* Dataset
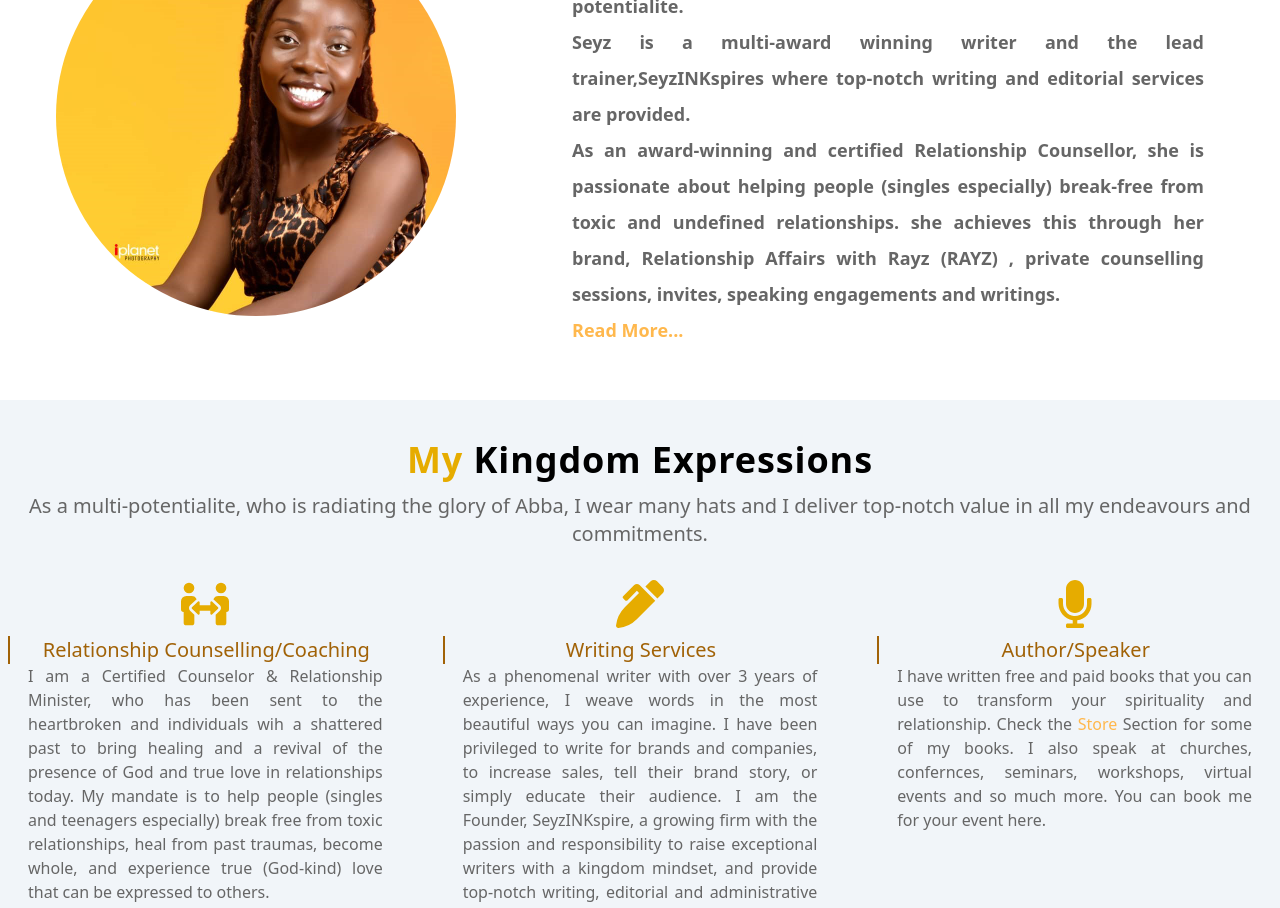
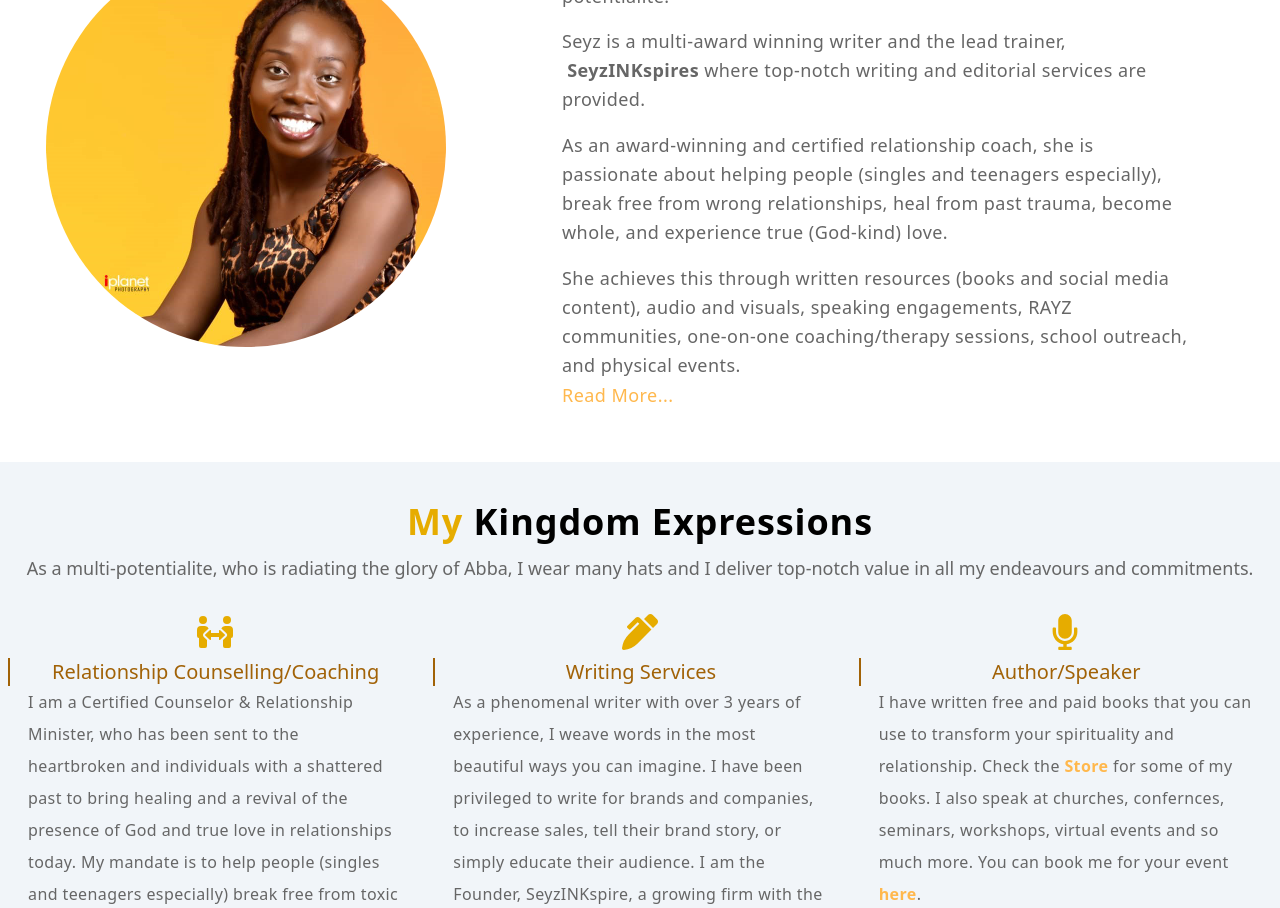
Before and after one commit to evidencebeke/seyzinkspires-client, a Next.js app: page / in a window 1280 px wide. Shown: the part 1380-2288 px from the top of the page. Built offline with nearby package versions, Linux system fonts and the light colour scheme; no server answers.

Commit message:
worked on typography

```diff
--- a/components/about/About.jsx
+++ b/components/about/About.jsx
@@ -19,7 +19,7 @@ const About = () => {
           src={profilePic}
           className="w-4/6 md:w-[600px] object-contain"
         />
-        <div className="space-y-5 my-10 font-medium mx-10">
+        <div className="space-y-5 tracking-wide leading-loose text-gray my-10 font-medium mx-5 md:mx-[10%]">
           <p>
             Damilola Adeniji, fondly called Seyz, is a christian and
             multi-potentialite.
@@ -30,11 +30,17 @@ const About = () => {
             provided.
           </p>
           <p>
-            As an award-winning and certified Relationship Counselor, she is
-            passionate about helping people (singles especially) break free from
-            toxic and undefined relationships. She achieves this through her
-            brand Relationship Affairs with Seyz (RAYZ), private counselling
-            sessions, invites, speaking engagements and writing.
+            As an award-winning and certified relationship coach, she is
+            passionate about helping people (singles and teenagers especially),
+            break free from wrong relationships, heal from past trauma, become
+            whole, and experience true (God-kind) love.
+          </p>
+          <p>
+            {" "}
+            She achieves this through written resources (books and social media
+            content), audio and visuals, speaking engagements, RAYZ communities,
+            one-on-one coaching/therapy sessions, school outreach, and physical
+            events.
           </p>
           <p>
             {` Seyz (the awakened woman) is the Lead Visioneer of OYBC - Open Your
--- a/components/home/About.jsx
+++ b/components/home/About.jsx
@@ -13,30 +13,32 @@ const About = () => {
             alt="Damilola Seyz"
           />
         </div>
-        <div className="md:w-1/2 w-full mt-7 mx-5">
+        <div className="md:w-1/2 w-full mt-7 mx-10">
           <h1 className="text-2xl capitalize md:text-4xl text-center md:text-left  font-bold tracking-wider leading-snug text-lightgray">
             About <span className="text-primary">me</span>
           </h1>
-          <div className=" text-gray text-lg text-justify leading-loose font-semibold my-3">
+          <div className=" text-gray space-y-4 text-lg tracking-wide leading-relaxed my-3">
             <p className="">
               Damilola Adeniji fondly called Seyz, is a Christian and
               multi-potentialite.
             </p>
             <p className="text-gray">
-              Seyz is a multi-award winning writer and the lead trainer,
+              Seyz is a multi-award winning writer and the lead trainer, &nbsp;
               <span className="font-bold ">SeyzINKspires</span> where top-notch
               writing and editorial services are provided.
             </p>
             <p>
-              As an award-winning and certified Relationship Counsellor, she is
-              passionate about helping people (singles especially) break-free
-              from toxic and undefined relationships. she achieves this through
-              her brand,{" "}
-              <span className="font-bold">
-                Relationship Affairs with Rayz (RAYZ)
-              </span>{" "}
-              , private counselling sessions, invites, speaking engagements and
-              writings.
+              As an award-winning and certified relationship coach, she is
+              passionate about helping people (singles and teenagers
+              especially), break free from wrong relationships, heal from past
+              trauma, become whole, and experience true (God-kind) love.
+            </p>
+            <p>
+              {" "}
+              She achieves this through written resources (books and social
+              media content), audio and visuals, speaking engagements, RAYZ
+              communities, one-on-one coaching/therapy sessions, school
+              outreach, and physical events.
             </p>
             <Link className="text-secondary" href="/about">
               Read More...
--- a/components/home/Header.jsx
+++ b/components/home/Header.jsx
@@ -16,7 +16,7 @@ const Header = () => {
             <span className="text-primary">Learn</span> How to Build and Attract
             a Healthy Relationship
           </h1>
-          <p className="font-semibold md:w-[70%] text-gray">
+          <p className=" tracking-wider md:w-[70%] text-gray">
             Lorem ipsum dolor sit, amet consectetur adipisicing elit. Cumque sed
             itaque possimus cum facilis repellat ut corporis iste, illo quos
             optio dolor eum ab at. Nulla voluptates iusto veritatis, dolor
--- a/components/home/KingdomExpression.jsx
+++ b/components/home/KingdomExpression.jsx
@@ -3,7 +3,7 @@ import React from "react";
 const KingdomExpression = ({ icon, topic, body }) => {
   return (
     <div>
-      <div className="flex justify-center mt-5 mb-2 text-gray-700"> {icon}</div>
+      <div className="flex justify-center mt-5 mb-2 "> {icon}</div>
       <h2 className="border-l-2 border-yellow-700 text-xl text-yellow-700 text-center">
         {topic}
       </h2>
--- a/components/home/KingdomExpressions.jsx
+++ b/components/home/KingdomExpressions.jsx
@@ -5,9 +5,9 @@ const kingdomExpressions = [
   {
     topic: "Relationship Counselling/Coaching",
     body: (
-      <p className="px-5 text-justify text-gray">
+      <p className="px-5 text-left leading-loose tracking-wide text-gray">
         I am a Certified Counselor & Relationship Minister, who has been sent to
-        the heartbroken and individuals wih a shattered past to bring healing
+        the heartbroken and individuals with a shattered past to bring healing
         and a revival of the presence of God and true love in relationships
         today. My mandate is to help people (singles and teenagers especially)
         break free from toxic relationships, heal from past traumas, become
@@ -16,12 +16,12 @@ const kingdomExpressions = [
         relationships? <br /> Hit me up for a private session
       </p>
     ),
-    icon: <FaPeopleArrows className="text-primary text-5xl" />,
+    icon: <FaPeopleArrows className="text-primary text-4xl" />,
   },
   {
     topic: "Writing Services",
     body: (
-      <p className="px-5 text-justify text-gray">
+      <p className="px-5 text-left leading-loose tracking-wide text-gray">
         As a phenomenal writer with over 3 years of experience, I weave words in
         the most beautiful ways you can imagine. I have been privileged to write
         for brands and companies, to increase sales, tell their brand story, or
@@ -32,7 +32,7 @@ const kingdomExpressions = [
         <br />
         (a) Content Writing <br />
         (b) Brand Storytelling <br />
-        (c) Copywriting
+        (c) Copywritingleading-loose tracking-wide
         <br />
         (d) Professional Editing <br />
         (e) CV Writing <br />
@@ -40,24 +40,33 @@ const kingdomExpressions = [
         (g) Virtual Assistant Services <br />
       </p>
     ),
-    icon: <FaPenAlt className="text-primary text-5xl" />,
+    icon: <FaPenAlt className="text-primary text-4xl" />,
   },
   {
     topic: "Author/Speaker",
     body: (
-      <p className="px-5 text-justify text-gray ">
+      <p className="px-5 text-left leading-loose tracking-wide text-gray ">
         I have written free and paid books that you can use to transform your
         spirituality and relationship. Check the{" "}
-        <a className="text-secondary" href="https://selar.co/m/damilolaadeniji">
+        <a
+          className="text-secondary font-bold"
+          href="https://selar.co/m/damilolaadeniji"
+        >
           Store
         </a>{" "}
-        Section for some of my books. I also speak at churches, confernces,
-        seminars, workshops, virtual events and so much more. You can book me
-        for your event{" "}
-        <a href="https://wa.me/2348165716353/?text=Hello">here</a>.
+        for some of my books. I also speak at churches, confernces, seminars,
+        workshops, virtual events and so much more. You can book me for your
+        event{" "}
+        <a
+          className="text-secondary font-bold"
+          href="https://wa.me/2348165716353/?text=Hello"
+        >
+          here
+        </a>
+        .
       </p>
     ),
-    icon: <FaMicrophone className="text-primary text-5xl" />,
+    icon: <FaMicrophone className="text-primary text-4xl" />,
   },
 ];
 const KingdomExpressions = () => {
@@ -67,12 +76,12 @@ const KingdomExpressions = () => {
         <h1 className="text-2xl capitalize md:text-4xl   font-bold tracking-wide leading-snug text-lightgray">
           <span className="text-primary">My</span> kingdom expressions
         </h1>
-        <p className="text-gray text-xl ">
+        <p className="text-gray text-lg ">
           As a multi-potentialite, who is radiating the glory of Abba, I wear
           many hats and I deliver top-notch value in all my endeavours and
           commitments.
         </p>
-        <div className=" grid grid-cols-1 gap-10 my-5 md:grid-cols-3">
+        <div className=" grid grid-cols-1 gap-3 my-5 md:grid-cols-3">
           {kingdomExpressions.map((expression, i) => (
             <KingdomExpression
               key={i}
--- a/components/home/TestimonialCard.jsx
+++ b/components/home/TestimonialCard.jsx
@@ -12,7 +12,7 @@ const TestimonialCard = ({ image, name, desc, text }) => {
         width={240}
         height={300}
       />
-      <p className="text-gray-300">{text}</p>
+      <p className="text-gray-300 tracking-wide leading-loose">{text}</p>
       <div>
         <div className="text-secondary">{name}</div>
         <div className="text-slate-500">{desc}</div>
```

* Exercise objective
How many lines in the entries above hold the string "href"? Answer with the number and nothing more.

* Expected answer
5